Historically this area was purchased by the Bureau of Indian Affairs (BIA) between 1890 and 1902 and was being farmed at the time it was purchased. The BIA, in 1920, completed a large drainage project consisting of levees, drainage ditches, and tiling to lower the water table. The land was used for education and food production until 1934 when agriculture training programs were terminated by Haskell and the BIA, and the land was again leased to local farmers.
The BIA declared the land surplus in 1956 and transferred the land to the General Services Administration. In 1967, it was transferred to the Department of Health, Education and Welfare. Baker University requested the 573-acre property for education and research use and, in 1968, under the direction of Ivan L. Boyd, many of the drainage projects that had been installed were reversed and a variety of habitats - wet meadows, upland prairie vegetation, shrubby habitat, open water marshes and dense woodland were developed.
Today the levees, ditches and water diversions from the canal along the south side of 31st Street have artificially created bodies of open water and marshes and the large trees that were growing naturally in those areas have drowned. Ivan Boyd and his son Roger Boyd, the current manager of the Baker Wetlands, have done a remarkable job of creating open water marshes and wet meadows as well as retaining woodlands and prairie vegetation habitats for Baker University and other interested parties' educational and research uses.
Baker University would be compensated for the acreage taken for the SLT along 32nd Street by funds to create and maintain an additional 300 acres of new managed wetlands adjacent to the current property. Included would be a new educational center building with a small auditorium, classrooms, and exhibits.
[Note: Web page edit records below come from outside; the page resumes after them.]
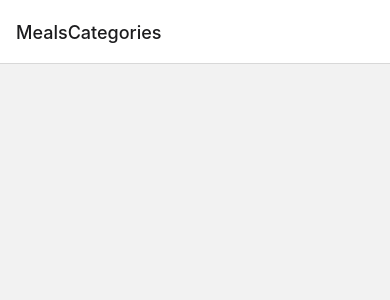
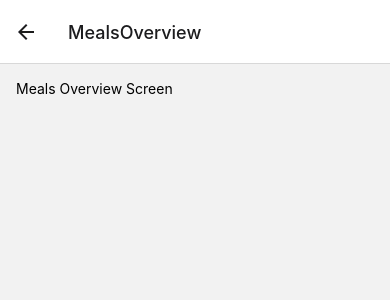
Before and after one commit to MatildaMared/courses___react-native-meals, a React Native app: screen /MealsOverview in a window 390 px wide. Before the commit this address had no page. Shown: the top 300 px of the page. Built offline with nearby package versions, Linux system fonts and the light colour scheme.

Commit message:
add a meals overview screen

```diff
--- a/App.js
+++ b/App.js
@@ -3,6 +3,7 @@
 import CategoriesScreen from "./screens/CategoriesScreen";
 import { NavigationContainer } from "@react-navigation/native";
 import { createNativeStackNavigator } from "@react-navigation/native-stack";
+import MealsOverviewScreen from "./screens/MealsOverviewScreen";
 
 const Stack = createNativeStackNavigator();
 
@@ -16,6 +17,10 @@
 						name="MealsCategories"
 						component={CategoriesScreen}
 					></Stack.Screen>
+					<Stack.Screen
+						name="MealsOverview"
+						component={MealsOverviewScreen}
+					></Stack.Screen>
 				</Stack.Navigator>
 			</NavigationContainer>
 		</>
--- /dev/null
+++ b/screens/MealsOverviewScreen.js
@@ -0,0 +1,19 @@
+import { StyleSheet, Text, View } from "react-native";
+import { MEALS } from "../data/dummy-data";
+
+function MealsOverviewScreen() {
+	return (
+		<View style={styles.container}>
+			<Text>Meals Overview Screen</Text>
+		</View>
+	);
+}
+
+const styles = StyleSheet.create({
+	container: {
+		flex: 1,
+		padding: 16,
+	},
+});
+
+export default MealsOverviewScreen;
```
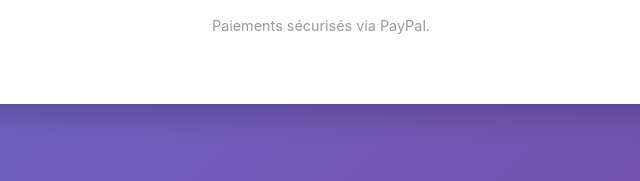
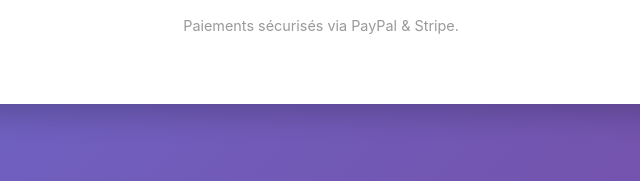
Before and after one commit to abwii/bot_vip_telegram_public, a website: page public/index.html in a window 1280 px wide. Shown: the part 1170-1351 px from the top of the page, 319-959 px from the left. Drawn offline with Linux system fonts and the light colour scheme; no server answers.

```diff
--- a/public/index.html
+++ b/public/index.html
@@ -335,7 +335,7 @@
       <p>Contactez notre bot Telegram pour souscrire à l'offre de votre choix</p>
       <a href="https://t.me/MoneyTimeVIP_0168_bot" class="telegram-button">Contacter le Bot</a>
       <p style="margin-top: 20px; font-size: 0.9em; color: #999;">
-        Paiements sécurisés via PayPal.
+        Paiements sécurisés via PayPal & Stripe.
       </p>
     </div>
 
```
As proposed it would be a prime educational and research facility about wetlands for Baker University but also Kansas University and the K-12 schools in the area.
The 32rd Street route is the most direct and practical route and would eliminate the need for two new bridges across the Wakarusa River and the additional approximately 1 1/2 miles of road costs.
Currently the state of Kansas considers the fair cost of operating an automobile to be 44 1/2 cents per mile, and state employees who use their personal cars on official state business are compensated at that rate. In this day of increasing fuel and operating costs for cars and trucks, let's conserve resources and costs using the 32nd Street route for construction and long-term savings for the shorter driving route for all future users of the SLT.
I hope the city commissioners and the community will join together to support the 32nd Street route that has been approved by the U.S. Army Corps of Engineers and Kansas Department of Transportation. I also hope the Sierra Club, of which I am a member, and the Audubon Club also will join and support Roger Boyd's 32nd Street preference.
We need the SLT completed as soon as possible, hopefully by the time the new four-lane U.S. Highway 59 is completed from Ottawa to Lawrence. Traffic volumes continue to grow!